At least 23 people were crushed to death Monday when residents of an Indonesian town surged forward while waiting to collect 40,000 rupiah (US$4.25) handouts from a rich family in an annual tradition, officials said.
The handouts were part of charity events marking the Islamic fasting month of Ramadan in the town of Pasuran, some 800 kilometers (nearly 500 miles) east of the capital, said local police chief Harry Sitompul.
Several thousands gathered outside the house from early morning in expectation of the tithe.
Television footage showed women screaming as they were pushed into the fence of the house by the crowd. At 23 people were killed and at least 8 others were in critical condition, Sitompul said.
Most of the dead were women, said Budi, a worker at the morgue who goes by a single name.
"They died because of a lack of oxygen or were trampled to death after being pushed from behind in the crush," he said.
Wealthy people often give money directly to large numbers of the poor during Ramadan, when most of Indonesia's 235 million people fast during daylight hours. However, crowd control is problematic and deaths have occurred at similar events in the past.
"There was no coordination with police during the handout," said mayor Aminurohman, who like many Indonesians goes by a single name.

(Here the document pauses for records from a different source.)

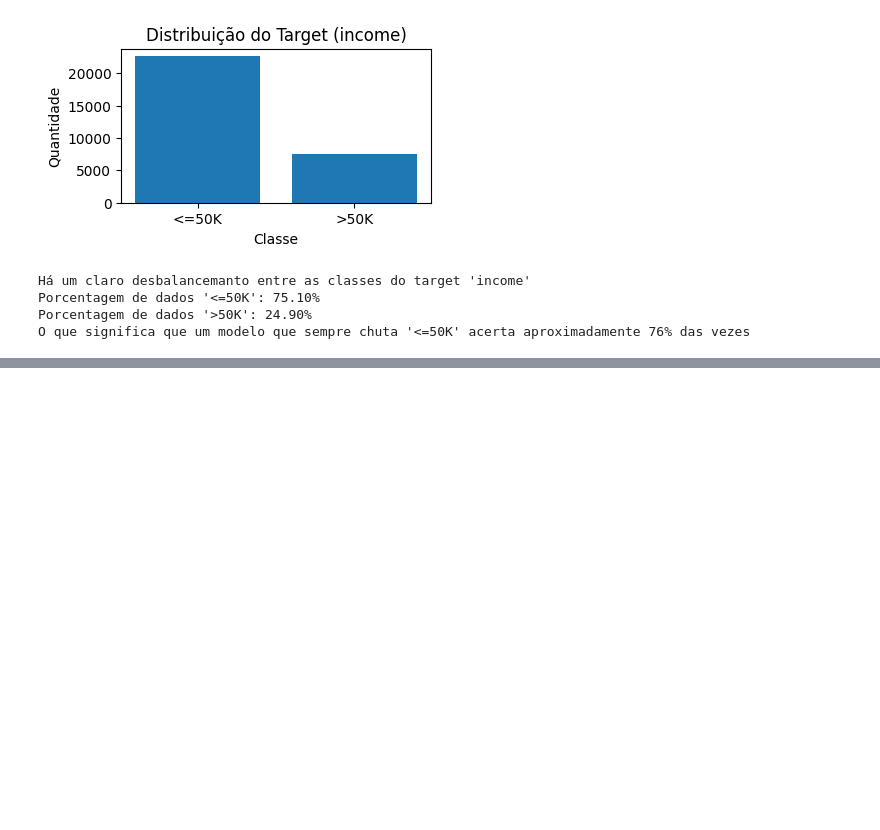
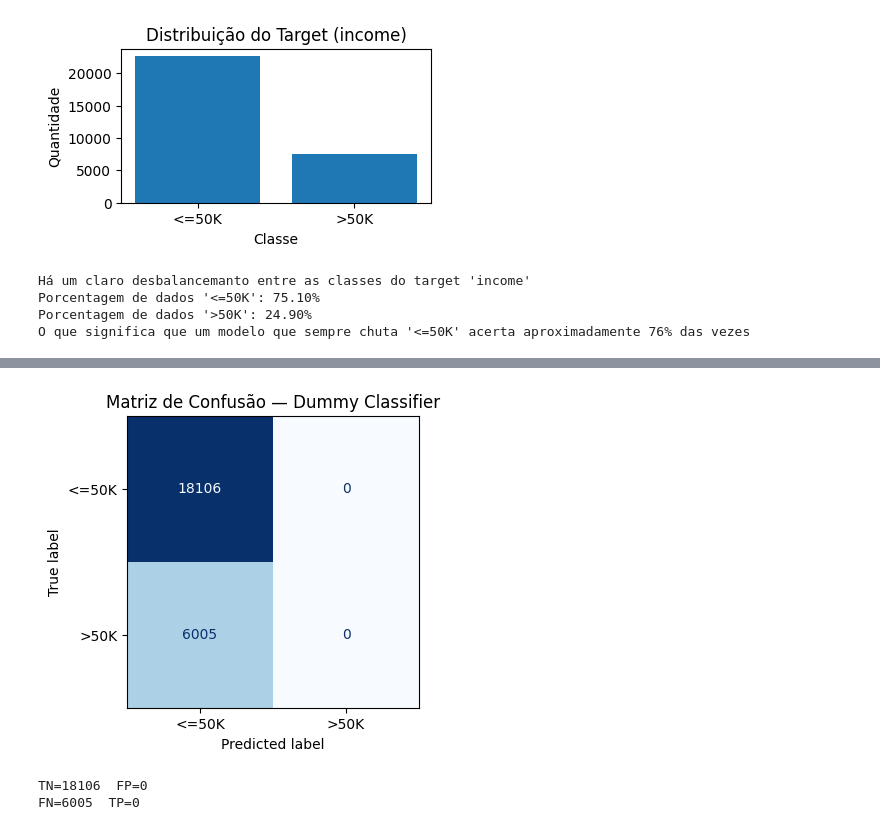
Before and after one commit to iranhonorato/APS-Machine-Learning, a Jupyter notebook: src/aps2_classificacao.ipynb, the cells around one changed output, grey strips where cells are left out. Saved outputs shown, nothing was run; the diff lists cells and outputs as text; code cells hidden in the pictures; blank space fills up the shorter version.

```diff
--- a/src/aps2_classificacao.ipynb
+++ b/src/aps2_classificacao.ipynb
@@ -279,25 +322,22 @@ from sklearn.pipeline import Pipeline
 from sklearn.compose import ColumnTransformer
 from sklearn.preprocessing import StandardScaler, OneHotEncoder, FunctionTransformer
 
-# Converter categoricas criadas para string
-df["age_group"]   = df["age_group"].astype(str)
+df["age_group"] = df["age_group"].astype(str)
 df["hours_group"] = df["hours_group"].astype(str)
+df["economic_partnership_stage"] = df["economic_partnership_stage"].astype(str)
 
-# Target e features
 y = df["income_num"]
 X = df.drop(columns=["income", "income_num", "fnlwgt"])
 
-# Grupos de features
-# lop1p + scaler
-num_log = ["capital-gain", "capital-loss"] # assimetria forte (observado na aps1)
 
-# scaler
+num_log = ["capital-gain", "capital-loss"]  # assimetria forte (observado na aps1)
+
 num_std = ["age", "education-num", "hours-per-week", "work_experience_proxy"]
 
 cat_features = [
     "workclass", "education", "marital-status", "occupation",
     "relationship", "race", "sex", "native-country",
-    "age_group", "hours_group"
+    "age_group", "hours_group", "economic_partnership_stage"
 ]
 
 # pipeline para num_log
@@ -316,9 +356,9 @@ cat_pipe = Pipeline([
 ])
 
 preprocessor = ColumnTransformer([
-    ("num_log", num_log_pipe,  num_log),
-    ("num_std", num_std_pipe,  num_std),
-    ("cat",     cat_pipe,  cat_features)
+    ("num_log", num_log_pipe, num_log),
+    ("num_std", num_std_pipe, num_std),
+    ("cat",     cat_pipe,     cat_features)
 ])
 
 preprocessor
@@ -382,0 +542,6 @@ O que significa que um modelo que sempre chuta '<=50K' acerta aproximadamente 76
+# %%
+plot_cm_model(y_train, dummy_pred_cv, "Dummy Classifier")
+# %% [output]
+[figure, added]
+TN=18106  FP=0
+FN=6005  TP=0
```
Also changed, not shown: parts of 70 cells of this notebook.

Media reports said the charity-giver, who was accompanied by his wife during the handout, was a car dealer.Reuse content